The standard of my community, Andover, Massachusetts is that religion is unimportant, ambiguous, and generally not discussed by the youth. While there are plenty of devout and faithful worshippers, the overwhelming majority of people use their house of worship as a location for their social gatherings, and do not consider the spirituality of other people to be an important characteristic. Plenty of Andover residents do not attend any form of worship regularly, and prefer to exist in a secular society.

It is not a community where religious people are discriminated against, but they are certainly not asked to elaborate on any of their ideals or beliefs. I am a very religious person, and I hold myself to a very high standard when it comes to issues of morality and faith. However, I am also a very outgoing and social person, which is a combination commonly deemed “not possible” by many high school students. The common assumption is that all people who have a specific faith focus on nothing but their beliefs, and the only way to be social is to remove yourself from issues of ethics and religion, and simply to be known as “cool”.

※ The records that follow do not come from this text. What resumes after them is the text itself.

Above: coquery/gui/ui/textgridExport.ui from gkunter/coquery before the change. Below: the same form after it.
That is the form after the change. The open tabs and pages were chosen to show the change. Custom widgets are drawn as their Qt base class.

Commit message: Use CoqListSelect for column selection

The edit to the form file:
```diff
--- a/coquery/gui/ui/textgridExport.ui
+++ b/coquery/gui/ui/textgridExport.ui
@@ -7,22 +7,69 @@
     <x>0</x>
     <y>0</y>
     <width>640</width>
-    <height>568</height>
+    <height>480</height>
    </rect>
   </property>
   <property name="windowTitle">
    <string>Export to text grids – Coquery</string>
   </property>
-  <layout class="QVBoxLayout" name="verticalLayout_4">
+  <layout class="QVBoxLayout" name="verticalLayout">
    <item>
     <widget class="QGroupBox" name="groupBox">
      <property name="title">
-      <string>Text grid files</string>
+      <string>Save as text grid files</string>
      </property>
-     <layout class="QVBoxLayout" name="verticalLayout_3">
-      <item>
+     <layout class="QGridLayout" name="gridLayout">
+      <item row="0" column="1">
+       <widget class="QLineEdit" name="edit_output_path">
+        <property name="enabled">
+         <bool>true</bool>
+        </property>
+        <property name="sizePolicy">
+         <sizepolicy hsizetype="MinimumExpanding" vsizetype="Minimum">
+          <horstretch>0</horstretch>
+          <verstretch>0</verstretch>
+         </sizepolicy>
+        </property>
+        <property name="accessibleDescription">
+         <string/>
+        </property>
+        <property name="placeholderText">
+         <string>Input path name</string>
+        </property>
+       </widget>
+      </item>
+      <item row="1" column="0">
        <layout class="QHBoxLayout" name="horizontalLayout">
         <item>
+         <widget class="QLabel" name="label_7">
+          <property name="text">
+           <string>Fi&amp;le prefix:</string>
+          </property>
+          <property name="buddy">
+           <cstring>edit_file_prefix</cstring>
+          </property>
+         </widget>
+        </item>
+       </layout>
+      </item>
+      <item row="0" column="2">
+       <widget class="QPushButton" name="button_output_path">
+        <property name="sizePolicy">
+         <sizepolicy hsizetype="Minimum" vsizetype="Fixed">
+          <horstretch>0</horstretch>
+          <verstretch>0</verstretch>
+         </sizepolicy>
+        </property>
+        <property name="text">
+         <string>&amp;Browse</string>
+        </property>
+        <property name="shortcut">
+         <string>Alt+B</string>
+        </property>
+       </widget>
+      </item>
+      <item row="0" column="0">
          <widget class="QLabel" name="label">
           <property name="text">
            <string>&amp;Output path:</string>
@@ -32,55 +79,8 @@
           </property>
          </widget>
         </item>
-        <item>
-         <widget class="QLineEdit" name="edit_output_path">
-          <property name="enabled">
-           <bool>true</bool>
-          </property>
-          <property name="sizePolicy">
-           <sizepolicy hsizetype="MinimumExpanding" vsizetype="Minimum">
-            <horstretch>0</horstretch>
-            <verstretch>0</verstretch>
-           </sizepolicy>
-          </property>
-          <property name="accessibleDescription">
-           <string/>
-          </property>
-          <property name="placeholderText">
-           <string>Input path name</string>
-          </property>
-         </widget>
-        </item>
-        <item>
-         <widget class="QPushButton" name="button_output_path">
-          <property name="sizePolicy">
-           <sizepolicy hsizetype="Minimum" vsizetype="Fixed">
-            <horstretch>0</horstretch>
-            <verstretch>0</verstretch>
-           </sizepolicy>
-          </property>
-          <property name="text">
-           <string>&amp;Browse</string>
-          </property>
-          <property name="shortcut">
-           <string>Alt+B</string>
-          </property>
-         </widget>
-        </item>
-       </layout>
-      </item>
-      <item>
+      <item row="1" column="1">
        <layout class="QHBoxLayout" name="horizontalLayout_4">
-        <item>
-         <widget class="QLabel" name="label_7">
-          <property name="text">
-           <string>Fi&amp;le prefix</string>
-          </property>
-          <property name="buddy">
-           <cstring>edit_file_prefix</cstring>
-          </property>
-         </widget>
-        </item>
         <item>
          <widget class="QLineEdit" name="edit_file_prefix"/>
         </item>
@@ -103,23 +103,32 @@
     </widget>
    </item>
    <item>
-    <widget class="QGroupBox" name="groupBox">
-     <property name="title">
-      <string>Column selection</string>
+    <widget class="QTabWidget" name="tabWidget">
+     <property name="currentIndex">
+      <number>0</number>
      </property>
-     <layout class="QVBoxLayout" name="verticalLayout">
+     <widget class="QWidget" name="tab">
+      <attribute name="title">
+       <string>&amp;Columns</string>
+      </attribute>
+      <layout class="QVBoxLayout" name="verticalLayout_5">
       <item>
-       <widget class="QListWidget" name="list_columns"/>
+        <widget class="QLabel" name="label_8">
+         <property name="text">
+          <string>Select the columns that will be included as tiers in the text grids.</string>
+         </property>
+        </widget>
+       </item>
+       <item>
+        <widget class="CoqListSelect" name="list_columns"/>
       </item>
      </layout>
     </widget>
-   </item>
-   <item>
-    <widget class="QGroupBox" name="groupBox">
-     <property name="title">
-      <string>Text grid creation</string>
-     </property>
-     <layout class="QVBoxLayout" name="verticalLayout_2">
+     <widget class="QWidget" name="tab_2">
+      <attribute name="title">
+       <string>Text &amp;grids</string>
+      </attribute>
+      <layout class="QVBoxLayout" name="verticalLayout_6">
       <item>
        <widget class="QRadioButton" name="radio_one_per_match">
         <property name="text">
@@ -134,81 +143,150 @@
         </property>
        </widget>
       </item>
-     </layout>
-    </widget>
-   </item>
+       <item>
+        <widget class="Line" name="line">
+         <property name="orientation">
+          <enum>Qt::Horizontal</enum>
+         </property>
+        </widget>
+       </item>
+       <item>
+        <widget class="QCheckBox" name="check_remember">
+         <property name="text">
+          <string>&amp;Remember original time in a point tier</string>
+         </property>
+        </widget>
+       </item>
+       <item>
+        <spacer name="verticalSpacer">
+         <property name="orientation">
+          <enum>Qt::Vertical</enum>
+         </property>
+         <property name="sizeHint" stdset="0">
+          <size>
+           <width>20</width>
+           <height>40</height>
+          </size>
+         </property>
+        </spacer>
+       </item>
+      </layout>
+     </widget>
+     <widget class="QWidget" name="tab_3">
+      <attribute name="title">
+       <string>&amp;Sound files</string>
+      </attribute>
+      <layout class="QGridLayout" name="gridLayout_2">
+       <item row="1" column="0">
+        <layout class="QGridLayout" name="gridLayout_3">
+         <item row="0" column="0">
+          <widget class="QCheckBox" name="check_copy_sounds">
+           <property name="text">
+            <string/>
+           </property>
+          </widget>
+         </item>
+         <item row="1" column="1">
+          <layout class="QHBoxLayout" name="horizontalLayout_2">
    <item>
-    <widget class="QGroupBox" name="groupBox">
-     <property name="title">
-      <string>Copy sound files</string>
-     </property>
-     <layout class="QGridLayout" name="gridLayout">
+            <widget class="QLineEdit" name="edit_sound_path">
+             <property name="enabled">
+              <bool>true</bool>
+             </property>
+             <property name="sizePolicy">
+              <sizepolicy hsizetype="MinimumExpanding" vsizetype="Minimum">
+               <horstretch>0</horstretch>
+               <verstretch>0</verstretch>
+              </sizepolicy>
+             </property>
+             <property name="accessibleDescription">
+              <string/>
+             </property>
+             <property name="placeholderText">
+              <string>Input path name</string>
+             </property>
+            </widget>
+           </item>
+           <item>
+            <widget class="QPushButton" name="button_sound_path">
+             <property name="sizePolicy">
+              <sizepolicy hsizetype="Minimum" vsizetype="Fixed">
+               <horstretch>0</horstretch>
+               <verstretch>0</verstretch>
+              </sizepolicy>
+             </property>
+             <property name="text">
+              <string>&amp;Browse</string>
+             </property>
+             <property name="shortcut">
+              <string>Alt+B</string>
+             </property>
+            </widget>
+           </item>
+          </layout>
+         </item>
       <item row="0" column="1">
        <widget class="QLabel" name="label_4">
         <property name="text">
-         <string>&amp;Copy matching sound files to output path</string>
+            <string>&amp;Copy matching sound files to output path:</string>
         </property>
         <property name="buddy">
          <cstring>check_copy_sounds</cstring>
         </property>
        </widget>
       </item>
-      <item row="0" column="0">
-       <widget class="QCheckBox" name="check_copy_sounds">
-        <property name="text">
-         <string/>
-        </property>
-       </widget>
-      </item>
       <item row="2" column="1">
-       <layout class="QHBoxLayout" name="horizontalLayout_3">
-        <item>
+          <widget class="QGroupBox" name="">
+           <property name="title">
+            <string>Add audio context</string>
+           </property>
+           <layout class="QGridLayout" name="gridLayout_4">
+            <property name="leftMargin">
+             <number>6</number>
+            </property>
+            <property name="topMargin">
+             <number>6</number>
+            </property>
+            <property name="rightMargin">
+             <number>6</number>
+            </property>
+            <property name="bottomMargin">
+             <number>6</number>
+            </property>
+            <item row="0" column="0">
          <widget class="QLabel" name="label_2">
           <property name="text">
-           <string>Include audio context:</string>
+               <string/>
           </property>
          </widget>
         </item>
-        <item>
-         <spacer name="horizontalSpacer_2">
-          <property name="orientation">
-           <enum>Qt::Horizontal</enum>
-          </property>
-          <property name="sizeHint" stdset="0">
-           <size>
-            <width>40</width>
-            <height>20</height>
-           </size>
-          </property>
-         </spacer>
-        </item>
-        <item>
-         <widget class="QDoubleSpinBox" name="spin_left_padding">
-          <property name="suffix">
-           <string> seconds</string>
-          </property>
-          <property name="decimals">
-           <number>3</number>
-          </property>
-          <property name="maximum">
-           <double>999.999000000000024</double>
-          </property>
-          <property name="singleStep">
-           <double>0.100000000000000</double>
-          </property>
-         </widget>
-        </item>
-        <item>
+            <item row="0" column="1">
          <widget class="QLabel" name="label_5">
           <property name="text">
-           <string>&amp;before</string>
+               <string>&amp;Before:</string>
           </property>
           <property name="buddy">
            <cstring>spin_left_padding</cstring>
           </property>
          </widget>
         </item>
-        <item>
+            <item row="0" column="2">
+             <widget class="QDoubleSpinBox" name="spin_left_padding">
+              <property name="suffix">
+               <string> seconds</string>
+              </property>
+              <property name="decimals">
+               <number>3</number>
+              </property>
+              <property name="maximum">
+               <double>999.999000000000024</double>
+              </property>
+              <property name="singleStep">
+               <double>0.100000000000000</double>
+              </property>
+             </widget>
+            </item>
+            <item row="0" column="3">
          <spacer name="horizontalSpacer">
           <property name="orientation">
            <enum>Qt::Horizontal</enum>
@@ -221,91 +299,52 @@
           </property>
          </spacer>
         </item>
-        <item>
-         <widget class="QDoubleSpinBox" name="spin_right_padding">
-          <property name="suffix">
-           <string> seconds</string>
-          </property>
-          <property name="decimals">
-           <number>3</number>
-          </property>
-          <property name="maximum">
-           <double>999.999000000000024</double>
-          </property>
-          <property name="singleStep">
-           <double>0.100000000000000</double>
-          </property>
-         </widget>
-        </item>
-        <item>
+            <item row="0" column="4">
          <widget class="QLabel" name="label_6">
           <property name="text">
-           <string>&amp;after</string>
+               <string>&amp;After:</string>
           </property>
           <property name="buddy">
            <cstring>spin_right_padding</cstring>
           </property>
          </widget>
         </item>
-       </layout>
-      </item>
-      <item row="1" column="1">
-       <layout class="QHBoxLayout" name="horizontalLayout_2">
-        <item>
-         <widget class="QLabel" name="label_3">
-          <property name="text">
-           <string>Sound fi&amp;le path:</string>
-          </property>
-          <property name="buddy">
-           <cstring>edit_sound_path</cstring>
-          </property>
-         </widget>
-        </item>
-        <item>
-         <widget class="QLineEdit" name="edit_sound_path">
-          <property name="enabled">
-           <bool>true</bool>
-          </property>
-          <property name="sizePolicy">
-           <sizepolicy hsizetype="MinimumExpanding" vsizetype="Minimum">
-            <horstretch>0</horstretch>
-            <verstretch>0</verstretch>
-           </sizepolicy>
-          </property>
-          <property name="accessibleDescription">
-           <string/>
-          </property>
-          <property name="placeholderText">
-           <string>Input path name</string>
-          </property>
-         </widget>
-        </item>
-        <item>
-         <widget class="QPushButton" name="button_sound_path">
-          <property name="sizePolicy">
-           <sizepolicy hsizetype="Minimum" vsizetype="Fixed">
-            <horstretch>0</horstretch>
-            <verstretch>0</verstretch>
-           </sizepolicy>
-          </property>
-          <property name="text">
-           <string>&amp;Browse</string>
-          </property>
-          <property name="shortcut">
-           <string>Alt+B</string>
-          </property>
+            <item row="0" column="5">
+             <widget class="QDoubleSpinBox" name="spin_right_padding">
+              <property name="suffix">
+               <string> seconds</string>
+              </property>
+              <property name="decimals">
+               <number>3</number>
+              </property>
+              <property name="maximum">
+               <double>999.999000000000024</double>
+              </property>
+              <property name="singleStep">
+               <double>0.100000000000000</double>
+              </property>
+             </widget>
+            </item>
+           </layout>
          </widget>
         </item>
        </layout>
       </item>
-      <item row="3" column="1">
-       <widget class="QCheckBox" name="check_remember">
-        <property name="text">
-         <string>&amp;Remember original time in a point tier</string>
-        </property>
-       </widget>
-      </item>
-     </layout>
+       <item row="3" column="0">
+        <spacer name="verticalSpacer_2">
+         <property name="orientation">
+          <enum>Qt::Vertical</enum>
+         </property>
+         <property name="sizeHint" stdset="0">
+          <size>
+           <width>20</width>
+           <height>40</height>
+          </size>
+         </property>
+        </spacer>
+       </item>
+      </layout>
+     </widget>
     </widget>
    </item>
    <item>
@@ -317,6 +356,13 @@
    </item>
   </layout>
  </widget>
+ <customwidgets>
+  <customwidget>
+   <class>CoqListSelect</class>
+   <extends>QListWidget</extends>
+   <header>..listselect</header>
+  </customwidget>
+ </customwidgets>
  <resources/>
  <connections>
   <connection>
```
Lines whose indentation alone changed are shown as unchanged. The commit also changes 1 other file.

However, when a person is as involved in their religion as I am, it is impossible to develop a relationship with said person without discussing the religion at times. Since freshman year, when I was afraid to explain to my friends exactly what I did on the weekends, I have developed into a more confident and open individual. My faith is a critical aspect of my life, and I that now have overcome my uneasiness around the idea of discussing it, I feel I have broken out of the mold that the under-eighteen community of Andover has set for the citizens. I have established my own freedom of speech in this society, where religion is a moot point for many.

While many of my peers ignore religion altogether, I love discussing ideas and concepts from various faiths, not simply my own. A common saying is that there are only two things one should never discuss in a social setting: religion and politics. However, some of the best conversations I have had with those around me involve religion, and I treasure these conversations. The way I explain my idea of openness about faith is with the quote “and life was a light that shined in the darkness, and the darkness could not overcome it” from Saint John’s gospel.

There is no point in having a hidden light, because it will shine through the darkness regardless of your actions. Society could be substantially more understanding of the average religious person if people were willing to discuss their beliefs, but I have faith in the believers to overcome the oppression, and educate the world about the various forms of grace in their lives. As I have developed into an adult, I have been able to overcome the tension felt in Andover from having a religious viewpoint due to my own perspective on sharing information.

This was written by my granddaughter Mary Charlotte Buck, 18 years old.